At the heart of all of our shared reading groups and activities happening each week, for young people and adults alike, is a focus on reading for pleasure and meaning in a relaxed, informal and friendly environment. Reading aloud is a key element of all of our shared reading groups: not only is an experience created by bringing a story or poem alive in the room, but being able to read and listen to the literature allows us to relate on a deeper level, drawing human and emotional connections with the text and one another. Reading aloud is relaxing, empowering, socially connective and opens us up to other worlds.
“It’s even better than reading yourself – you’d miss things by yourself – but the big thing here is that when you read with a little group in a cosy atmosphere you pay more attention to the details, especially in poems. It’s great that we’re all individuals with different viewpoints on subjects, and that also triggers new ideas in yourself – you get different angles from other people, so it’s a very interactive experience of books.” – shared reading group member
“If you read by yourself, you only get your own interpretation of the book. If you read with other people and talk about what you’re reading you get other people’s interpretations of the books as well, which is always more interesting as it makes you look at things in a way that you wouldn’t by yourself necessarily. Everyone brings their own experiences to the book.” – shared reading group member

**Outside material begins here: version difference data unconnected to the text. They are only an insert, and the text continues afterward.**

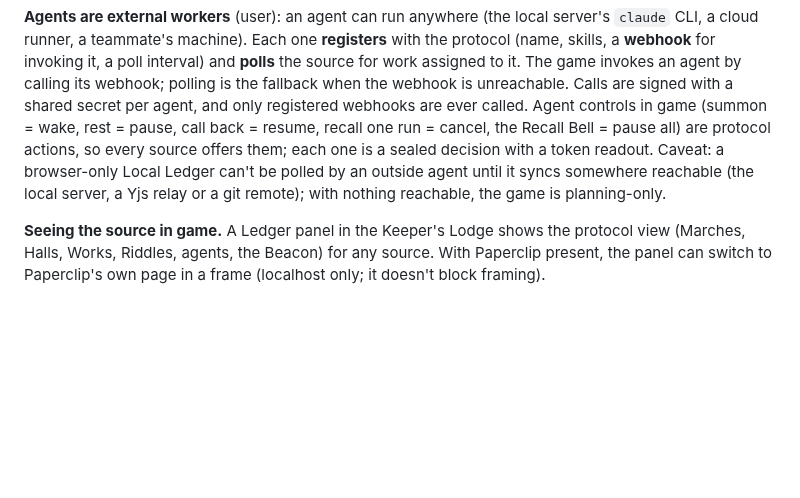
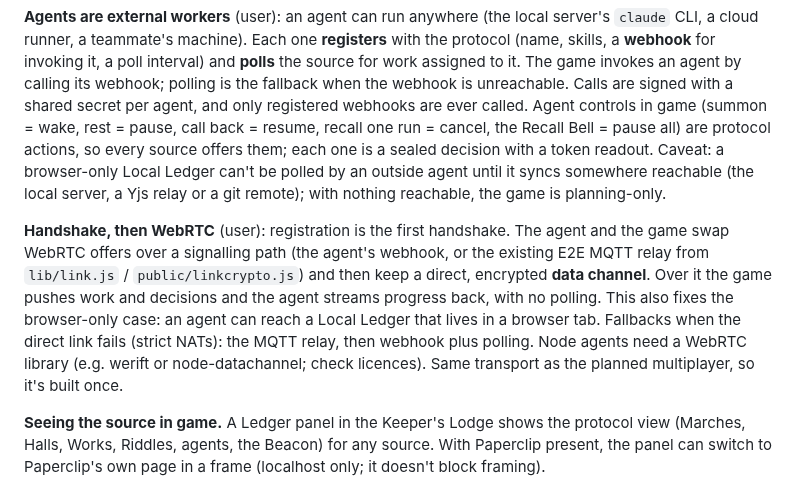
Before and after one commit to thenewurbankid-web/claude_quest, a Markdown page: PLAN-engine.md, the part around the change. Rendered like a GitHub page; blank space fills up the shorter version.

Commit message:
PLAN-engine: agent handshake sets up a WebRTC data channel (relay and polling as fallbacks)
Co-Authored-By: Claude Opus 5.5 <noreply@anthropic.com>

```diff
--- a/PLAN-engine.md
+++ b/PLAN-engine.md
@@ -178,6 +178,14 @@ each one is a sealed decision with a token readout. Caveat: a browser-only Local
 outside agent until it syncs somewhere reachable (the local server, a Yjs relay or a git remote); with nothing
 reachable, the game is planning-only.
 
+**Handshake, then WebRTC** (user): registration is the first handshake. The agent and the game swap WebRTC offers
+over a signalling path (the agent's webhook, or the existing E2E MQTT relay from `lib/link.js` / `public/linkcrypto.js`)
+and then keep a direct, encrypted **data channel**. Over it the game pushes work and decisions and the agent streams
+progress back, with no polling. This also fixes the browser-only case: an agent can reach a Local Ledger that lives
+in a browser tab. Fallbacks when the direct link fails (strict NATs): the MQTT relay, then webhook plus polling.
+Node agents need a WebRTC library (e.g. werift or node-datachannel; check licences). Same transport as the planned
+multiplayer, so it's built once.
+
 **Seeing the source in game.** A Ledger panel in the Keeper's Lodge shows the protocol view (Marches, Halls, Works,
 Riddles, agents, the Beacon) for any source. With Paperclip present, the panel can switch to Paperclip's own page in
 a frame (localhost only; it doesn't block framing).
```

So how are we celebrating World Read Aloud Day?
On the day itself, we have a number of our open community shared reading groups running in Liverpool, Wigan, Wirral, the South West and London (in Kensington and Chelsea and South London). Come along and enjoy a good read, read out loud. There’s no pressure to join in the reading; listening is just as good. Find a full list of our open groups happening on World Read Aloud Day on our website: http://www.thereader.org.uk/reading-with-us
We’ll be sharing stories from our group members about how reading aloud has had an impact on their lives, as well as their reading choices;
We’re also building up a whole YouTube channel of reading aloud alongside Liverpool Learning Partnership in their City of Readers project. There’s already a ton of great videos up there, with readers sharing their favourite stories and poems aloud from a wide range of literature, and in the days leading up to World Read Aloud Day we’ll be showcasing a video a day from the City of Readers channel on social media, counting down to a wonderful day of reading aloud.
For World Read Aloud Day we’d love for you to share your own favourite with us aloud, by filming your selection and sending it to us for inclusion on the City of Readers YouTube channel. All you need to do is record yourself reading, save your video as a .wav file and send it through to us by e-mailing email@example.com. You can read anything from 2 to 25 minutes long, and please include your details and photo so we can make you one of our read aloud stars!
Why not let us know how you’ll celebrating World Read Aloud Day by commenting here, or sharing your stories of reading aloud with us on Twitter or Facebook.